• [About this task]: Look through the entries below. Report each line that has the word "borderRadius" in it.

• [Records provided]:
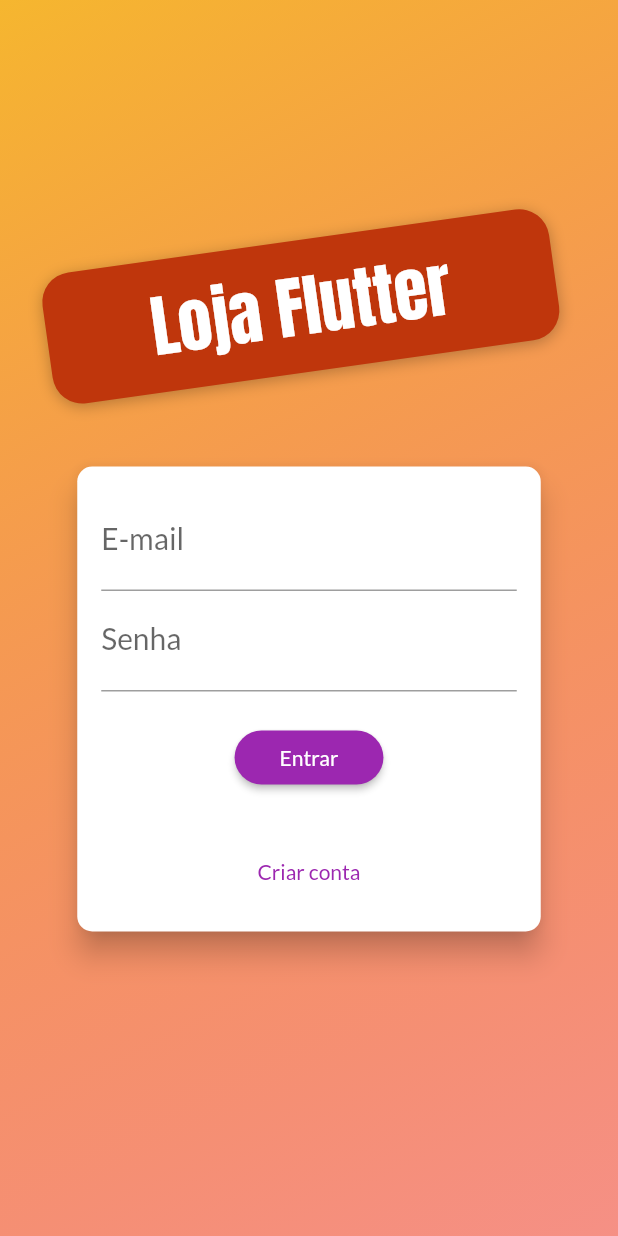
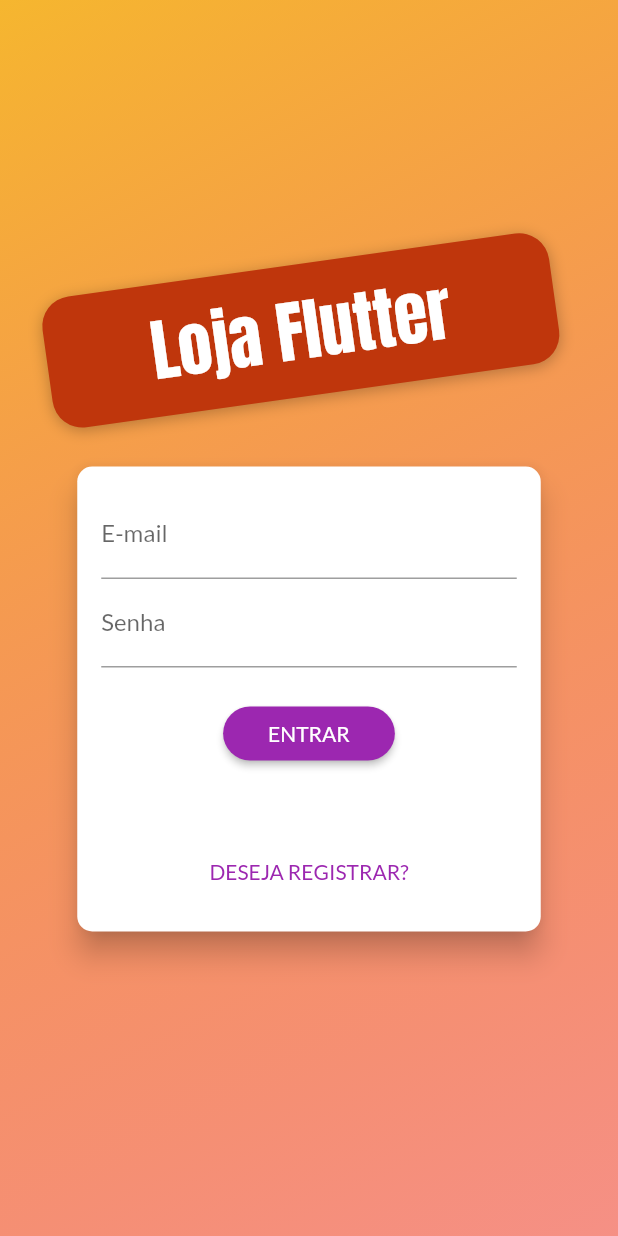
Before and after one commit to LeonardoJaques/shop-flutter, a Flutter app: the screen it shows after launch, on a phone screen of 412 x 824 dp. Run offline on Flutter 3.47's test engine with Material 2 defaults, Android fonts, the phone set to English and light mode, and no system bars; our stand-ins replace flutter_dotenv, shared_preferences.

Commit message:
fix: auth form

```diff
--- a/lib/components/auth_form.dart
+++ b/lib/components/auth_form.dart
@@ -3,10 +3,10 @@ import 'package:provider/provider.dart';
 import 'package:shop_flutter/exception/auth_exception.dart';
 import 'package:shop_flutter/models/auth.dart';
 
-enum AuthMode { signUp, login }
+enum AuthMode { signup, login }
 
 class AuthForm extends StatefulWidget {
-  const AuthForm({super.key});
+  const AuthForm({Key? key}) : super(key: key);
 
   @override
   State<AuthForm> createState() => _AuthFormState();
@@ -14,26 +14,33 @@ class AuthForm extends StatefulWidget {
 
 class _AuthFormState extends State<AuthForm>
     with SingleTickerProviderStateMixin {
-  final Map<String, String> _authData = {'email': '', 'password': ''};
   final _passwordController = TextEditingController();
-  final GlobalKey<FormState> _formKey = GlobalKey();
-
+  final _formKey = GlobalKey<FormState>();
+  bool _isLoading = false;
   AuthMode _authMode = AuthMode.login;
-  bool _isLogin() => _authMode == AuthMode.login;
-  bool _isLoading = false;
+  final Map<String, String> _authData = {
+    'email': '',
+    'password': '',
+  };
 
   AnimationController? _controller;
   Animation<double>? _opacityAnimation;
   Animation<Offset>? _slideAnimation;
 
+  bool _isLogin() => _authMode == AuthMode.login;
+
   @override
   void initState() {
     super.initState();
+
     _controller = AnimationController(
       vsync: this,
-      duration: const Duration(milliseconds: 300),
+      duration: const Duration(
+        milliseconds: 300,
+      ),
     );
-    _opacityAnimation = Tween<double>(
+
+    _opacityAnimation = Tween(
       begin: 0.0,
       end: 1.0,
     ).animate(
@@ -42,9 +49,10 @@ class _AuthFormState extends State<AuthForm>
         curve: Curves.linear,
       ),
     );
+
     _slideAnimation = Tween<Offset>(
       begin: const Offset(0, -1.5),
-      end: Offset.zero,
+      end: const Offset(0, 0),
     ).animate(
       CurvedAnimation(
         parent: _controller!,
@@ -60,29 +68,28 @@ class _AuthFormState extends State<AuthForm>
   }
 
   void _switchAuthMode() {
-    setState(
-      () {
+    setState(() {
       if (_isLogin()) {
-          _authMode = AuthMode.signUp;
+        _authMode = AuthMode.signup;
         _controller?.forward();
       } else {
         _authMode = AuthMode.login;
         _controller?.reverse();
       }
-      },
-    );
+    });
   }
 
-  void _showErroDialog(String mensagem) {
+  void _showErrorDialog(String msg) {
     showDialog(
       context: context,
       builder: (ctx) => AlertDialog(
-        title: const Text('Ocorreu um erro'),
-        content: Text(mensagem),
+        title: const Text('Ocorreo um Erro'),
+        content: Text(msg),
         actions: [
           TextButton(
             onPressed: () => Navigator.of(context).pop(),
-              child: const Text('Fechar'))
+            child: const Text('Fechar'),
+          ),
         ],
       ),
     );
@@ -90,10 +97,13 @@ class _AuthFormState extends State<AuthForm>
 
   Future<void> _submit() async {
     final isValid = _formKey.currentState?.validate() ?? false;
+
     if (!isValid) {
       return;
     }
+
     setState(() => _isLoading = true);
+
     _formKey.currentState?.save();
     Auth auth = Provider.of(context, listen: false);
 
@@ -112,9 +122,9 @@ class _AuthFormState extends State<AuthForm>
         );
       }
     } on AuthException catch (error) {
-      _showErroDialog(error.toString());
+      _showErrorDialog(error.toString());
     } catch (error) {
-      _showErroDialog('Ocorreu um erro inesperado');
+      _showErrorDialog('Ocorreu um erro inesperado!');
     }
 
     setState(() => _isLoading = false);
@@ -124,9 +134,10 @@ class _AuthFormState extends State<AuthForm>
   Widget build(BuildContext context) {
     final deviceSize = MediaQuery.of(context).size;
     return Card(
-      elevation: 8.0,
-      shape: RoundedRectangleBorder(borderRadius: BorderRadius.circular(10)),
-      margin: const EdgeInsets.all(20),
+      elevation: 8,
+      shape: RoundedRectangleBorder(
+        borderRadius: BorderRadius.circular(10),
+      ),
       child: AnimatedContainer(
         duration: const Duration(milliseconds: 300),
         curve: Curves.easeIn,
@@ -139,47 +150,37 @@ class _AuthFormState extends State<AuthForm>
             children: [
               TextFormField(
                 decoration: const InputDecoration(labelText: 'E-mail'),
-                style: const TextStyle(
-                  color: Colors.black,
-                  fontSize: 20,
-                ),
                 keyboardType: TextInputType.emailAddress,
                 onSaved: (email) => _authData['email'] = email ?? '',
-                validator: (emailValue) {
-                  final email = emailValue ?? '';
+                validator: (_email) {
+                  final email = _email ?? '';
                   if (email.trim().isEmpty || !email.contains('@')) {
-                    return 'Informe um email válido';
+                    return 'Informe um e-mail válido.';
                   }
                   return null;
                 },
               ),
               TextFormField(
                 decoration: const InputDecoration(labelText: 'Senha'),
+                keyboardType: TextInputType.emailAddress,
                 obscureText: true,
-                keyboardType: TextInputType.emailAddress,
                 controller: _passwordController,
-                style: const TextStyle(
-                  color: Colors.black,
-                  fontSize: 20,
-                ),
-                validator: _isLogin()
-                    ? null
-                    : (passwordValue) {
-                        final password = passwordValue ?? '';
+                onSaved: (password) => _authData['password'] = password ?? '',
+                validator: (_password) {
+                  final password = _password ?? '';
                   if (password.isEmpty || password.length < 5) {
                     return 'Informe uma senha válida';
                   }
                   return null;
                 },
-                onSaved: (password) => _authData['password'] = password ?? '',
               ),
               AnimatedContainer(
+                constraints: BoxConstraints(
+                  minHeight: _isLogin() ? 0 : 60,
+                  maxHeight: _isLogin() ? 0 : 120,
+                ),
                 duration: const Duration(milliseconds: 300),
                 curve: Curves.linear,
-                constraints: BoxConstraints(
-                  minHeight: _isLogin() ? 0 : 60,
-                  maxHeight: _isLogin() ? 0 : 111,
-                ),
                 child: FadeTransition(
                   opacity: _opacityAnimation!,
                   child: SlideTransition(
@@ -187,16 +188,14 @@ class _AuthFormState extends State<AuthForm>
                     child: TextFormField(
                       decoration:
                           const InputDecoration(labelText: 'Confirmar Senha'),
+                      keyboardType: TextInputType.emailAddress,
                       obscureText: true,
-                      style: const TextStyle(
-                        color: Colors.black,
-                        fontSize: 20,
-                      ),
-                      keyboardType: TextInputType.emailAddress,
-                      validator: (passwordValue) {
-                        final password = passwordValue ?? '';
+                      validator: _isLogin()
+                          ? null
+                          : (_password) {
+                              final password = _password ?? '';
                               if (password != _passwordController.text) {
-                          return 'Senhas são diferentes';
+                                return 'Senhas informadas não conferem.';
                               }
                               return null;
                             },
@@ -205,9 +204,10 @@ class _AuthFormState extends State<AuthForm>
                 ),
               ),
               const SizedBox(height: 20),
-              _isLoading
-                  ? const CircularProgressIndicator()
-                  : ElevatedButton(
+              if (_isLoading)
+                const CircularProgressIndicator()
+              else
+                ElevatedButton(
                   onPressed: _submit,
                   style: ElevatedButton.styleFrom(
                     shape: RoundedRectangleBorder(
@@ -219,13 +219,15 @@ class _AuthFormState extends State<AuthForm>
                     ),
                   ),
                   child: Text(
-                        _isLogin() ? 'Entrar' : 'Cadastrar',
+                    _authMode == AuthMode.login ? 'ENTRAR' : 'REGISTRAR',
                   ),
                 ),
               const Spacer(),
               TextButton(
                 onPressed: _switchAuthMode,
-                child: Text(_isLogin() ? 'Criar conta' : 'Já possui conta?'),
+                child: Text(
+                  _isLogin() ? 'DESEJA REGISTRAR?' : 'JÁ POSSUI CONTA?',
+                ),
               ),
             ],
           ),
```
Also changed, not shown: assets/images/product-placeholder.png (added). Lines whose indentation alone changed are shown as unchanged.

• [Response to this task]:
-      shape: RoundedRectangleBorder(borderRadius: BorderRadius.circular(10)),
+        borderRadius: BorderRadius.circular(10),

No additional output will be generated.